NOVEMBER 05, 2012
Here’s a scary story: Guards responsible for securing the nation’s premier nuclear weapons laboratory cheat on security knowledge tests with the help of the U.S. government agency that operates the facility.
Even scarier is how this widespread cheating was discovered at a facility— the Y-12 National Security Complex in Oak Ridge, Tennessee—the feds claim has the “most stringent security in the world.” In fact, the compound is often referred to as the “Fort Knox of Uranium.”
A few months ago an 82-year-old Catholic nun along with two other seniors managed to penetrate the facility and go undetected by security for two hours. The nun, a renowned antinuclear activist, and her pals—one 63 and the other 57—were armed with flashlights and bolt cutters. Once inside, the trio of protesters splashed blood around the nuclear complex and hung banners outside its walls.
The shameful breach fueled calls for an internal investigation. After all, the Y-12 National Security Complex is the country’s main storage facility for bomb-grade uranium and it makes uranium parts for every warhead in the U.S. nuclear arsenal.

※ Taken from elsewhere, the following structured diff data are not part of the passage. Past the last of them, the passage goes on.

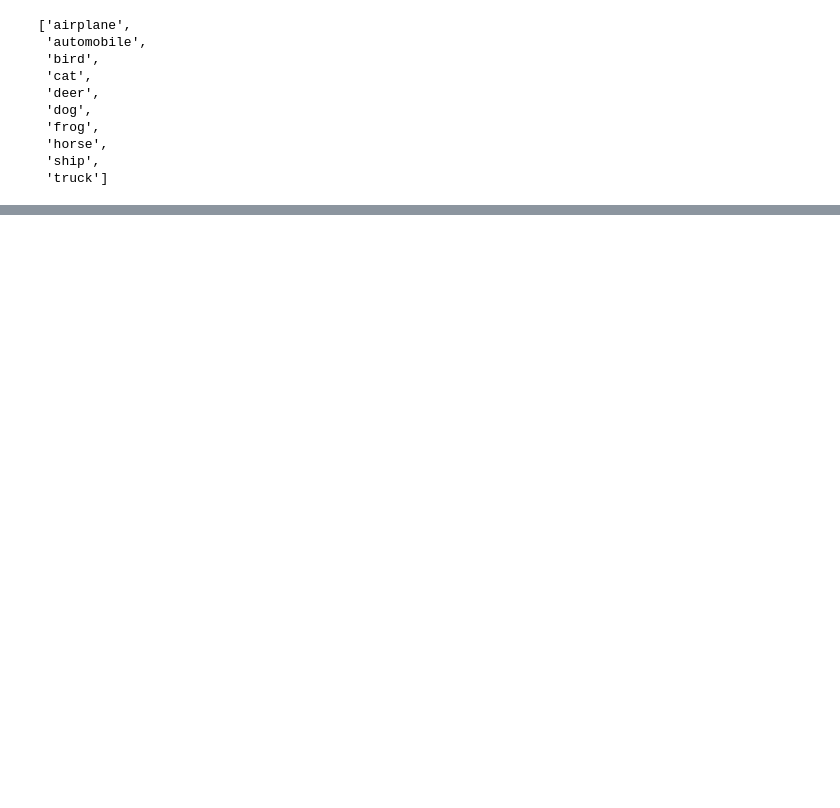
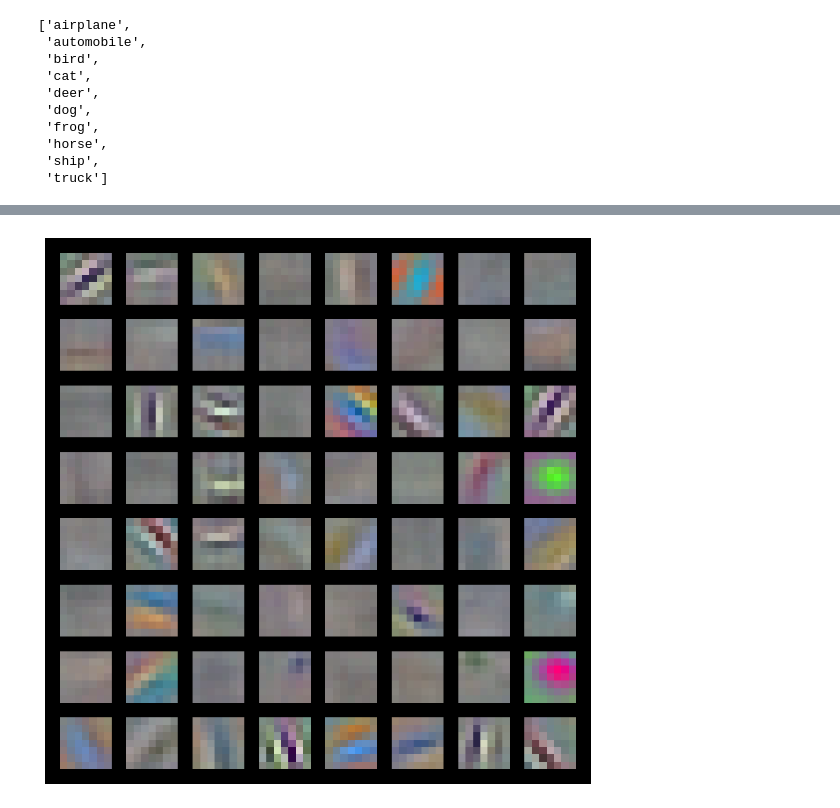
Before and after one commit to krispypancakes/vision-stuff, a Jupyter notebook: notebooks/cifar_convnet.ipynb, the cells around one changed output, grey strips where cells are left out. Cells and saved outputs as stored; diff of their text form; code cells hidden in the pictures; blank space fills up the shorter version.

```diff
--- a/notebooks/cifar_convnet.ipynb
+++ b/notebooks/cifar_convnet.ipynb
@@ -153,0 +184,14 @@ plt.imshow(input_)
+# %%
+def visualize_filters(weights):
+  if not weights.shape[1] == 3:
+    weights = weights[:, 0:1, :, :]
+
+  filter_img = torchvision.utils.make_grid(weights, nrow=int(np.sqrt(weights.shape[0])), normalize=True)
+  plt.figure(figsize=(10,10))
+  plt.axis('off')
+  plt.imshow(filter_img.permute(1,2,0))
+  plt.show()
+# %%
+visualize_filters(model.resnet[0].prep_block[0].weight.detach().cpu().clone())
+# %% [output]
+[figure, added]
```
Also changed, not shown: parts of 30 cells of this notebook.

Old weapons are also dismantled at the compound, which claims to “maintain the safety, security and effectiveness of the U.S. nuclear weapons stockpile.”
The Department of Energy (DOE) is responsible for managing the Y-12 lab’s operations and for keeping it secure. Besides having a sophisticated $500 million security system that includes high-tech cameras and sensors, the compound has a substantial staff of guards and the property is surrounded by huge security towers and special fences.
A few days ago the DOE Inspector General revealed in a report that the guard force at the Tennessee lab is compromised because officers and supervisors share advance copies of test materials. That means the guards aren’t necessarily qualified to do this delicate job of protecting the compound. Even worse is that the advance test copies came from a DOE official, the report says, and that the cheating has been going on for years and isn’t necessarily limited to the Oak Ridge facility.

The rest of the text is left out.